Lager is good for you because it can boost your gut microbiome, study claims
Drinking lager is GOOD for your gut health, studies claim — but researchers say you should only drink one a day and keep it non-alcoholic
- Researchers have found that drinking a beer a day can boost good bacteria in your gut
- Portuguese scientists found that non-alcoholic lagers had the same effect
- A greater diversity of bacteria in the gut is thought to reduce the risk of cardiovascular disease
Drinking a beer with dinner is really good for you – but make sure you stick to it.
Researchers found that men who drank a lager every night had healthier guts.
It could theoretically reduce the risk of developing diseases such as type 2 diabetes and heart disease.
But the Portuguese study won’t rekindle the endless fight over alcohol’s health benefits.
That’s because alcohol-free lagers seemingly had the same effect.
Experts from NOVA University Lisbon advised 0 percent supply because ‘the safest level of alcohol consumption is none’.
Portuguese researchers have found that drinking one brew a day can reduce your risk of heart disease and diabetes by boosting good bacteria in your gut
Nineteen healthy men, ages 23 to 58, were asked to drink 330ml bottles of Super Bock lager with their dinner every night for a month.
About half of the beers contained 5.2 percent alcohol, the rest were non-alcoholic.
However, there was no control group.
Volunteers were told not to change what they normally ate or drank during the study or the way they exercised.
At the end of the experiment, there was no visible difference in the weight, fat mass or cholesterol levels of the men.
Analysis of fecal samples – taken before and after the study – showed that they had a higher number of bacteria in their gut.
Both groups had a similar increase, close to 7 percent.
Researchers said the study showed that consuming one bottle of beer, regardless of alcohol content, can be beneficial for men’s gut health.
Although the study only looked at lager, all types of beer are expected to have the same effect on the microbiome.
The authors said that beers with higher amounts of yeast, such as unfiltered beers, may have an even greater effect.
Beer is thought to improve the microbiome — the collection of bacteria and fungi that live in us — because it contains polyphenols.
The NHS recommends adults drink no more than 14 units a week – that’s 14 single shots of spirits or six pints of beer or a bottle and a half of wine
These are micronutrients that occur naturally in plants and beer is the only source of hop polyphenols in the human diet.
Hops are used almost exclusively by the beer production industry to give beers their distinctive aromas and bitterness, especially in Indian pale ales.
The polyphenols are thought to be able to reach the stomach, where they can help determine which bacteria thrive.
The researchers said, “Reduced bacterial diversity has been linked to diabetes and cardiovascular disease.”
But heavy drinking is incredibly dangerous, with studies suggesting that just a glass of wine or a pint of beer every night in middle age can age your brain by two years.
Alcohol abuse is associated with various cancers, liver disease, pancreatitis, heart failure and brain damage.
The NHS recommends that adults drink no more than 14 units a week – six pints of beer or one and a half bottles of wine.
The research is published in the Journal of Agricultural and Food Chemistry†
DO YOU DRINK TOO MUCH ALCOHOL? THE 10 QUESTIONS THAT REVEAL YOUR RISK
A screening tool commonly used by medical professionals is the AUDIT (Alcohol Use Disorders Identification Tests). The 10-question test was developed in collaboration with the World Health Organization and is considered the gold standard for determining whether someone has problems with alcohol abuse.
The test is reproduced here with permission from the WHO.
To complete it, answer each question and write down the corresponding score.
0-7: You are within the responsible drinking range and have a low risk of alcohol-related problems.
More than 8: Mention harmful or dangerous drinking.
8-15: Average risk level.

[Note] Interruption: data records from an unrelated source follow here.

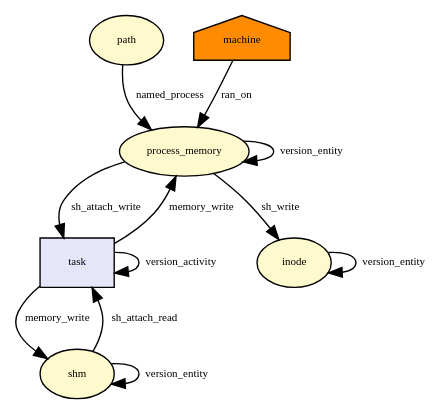
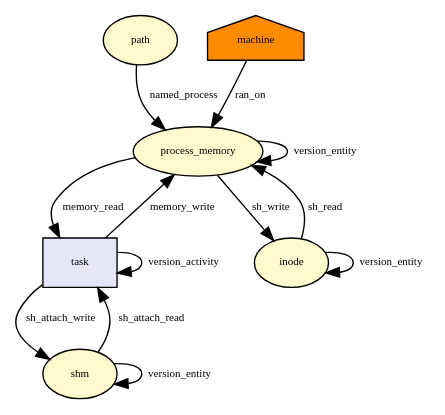
Before and after one commit to TinkerBellSystem/graph-matching: the diagram in tmp/provenance_shm_shmat.dot, drawn with Graphviz. The commit also changed 3 other files, not shown here.

```diff
--- a/tmp/provenance_shm_shmat.dot
+++ b/tmp/provenance_shm_shmat.dot
@@ -1,35 +1,37 @@
 digraph RGL__DirectedAdjacencyGraph {path[fontsize = 8,label = "path",shape = ellipse, fillcolor="#fffacd", style = filled]
 
 process_memory[fontsize = 8,label = "process_memory",shape = ellipse, fillcolor="#fffacd", style = filled]
 
 path -> process_memory[fontsize = 8,label = "named_process", color="#000000"]
 
 process_memory -> process_memory[fontsize = 8,label = "version_entity", color="#000000"]
 
 machine[fontsize = 8,label = "machine",shape = house, fillcolor="#ff8c00", style = filled]
 
 machine -> process_memory[fontsize = 8,label = "ran_on", color="#000000"]
 
 task[fontsize = 8,label = "task",shape = rectangle, fillcolor="#e6e6fa", style = filled]
 
 task -> task[fontsize = 8,label = "version_activity", color="#000000"]
 
 shm[fontsize = 8,label = "shm",shape = ellipse, fillcolor="#fffacd", style = filled]
 
 shm -> task[fontsize = 8,label = "sh_attach_read", color="#000000"]
 
 task -> process_memory[fontsize = 8,label = "memory_write", color="#000000"]
 
 inode[fontsize = 8,label = "inode",shape = ellipse, fillcolor="#fffacd", style = filled]
 
 inode -> inode[fontsize = 8,label = "version_entity", color="#000000"]
 
 process_memory -> inode[fontsize = 8,label = "sh_write", color="#000000"]
 
-process_memory -> task[fontsize = 8,label = "sh_attach_write", color="#000000"]
+inode -> process_memory[fontsize = 8,label = "sh_read", color="#000000"]
+
+process_memory -> task[fontsize = 8,label = "memory_read", color="#000000"]
 
 shm -> shm[fontsize = 8,label = "version_entity", color="#000000"]
 
-task -> shm[fontsize = 8,label = "memory_write", color="#000000"]
+task -> shm[fontsize = 8,label = "sh_attach_write", color="#000000"]
 
 }
```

If you drink at your current level, you risk developing problems with your health and your life in general, such as work and relationships. Consider decreasing (see below for tips).
16-19: Higher risk of complications from alcohol. Cutting back on your own can be difficult at this level, as you may be dependent, so you may need professional help from your GP and/or a counselor.
20 years and older: Possible dependence. Your alcohol use is already causing problems and you could very well be dependent. You should definitely consider stopping gradually or at least reducing your drinking. You should seek professional help to determine the extent of your dependence and the safest way to quit alcohol.
Severe dependence may require medically assisted withdrawal or detox in a hospital or specialist clinic. This is due to the likelihood of severe alcohol withdrawal symptoms in the first 48 hours requiring specialist treatment.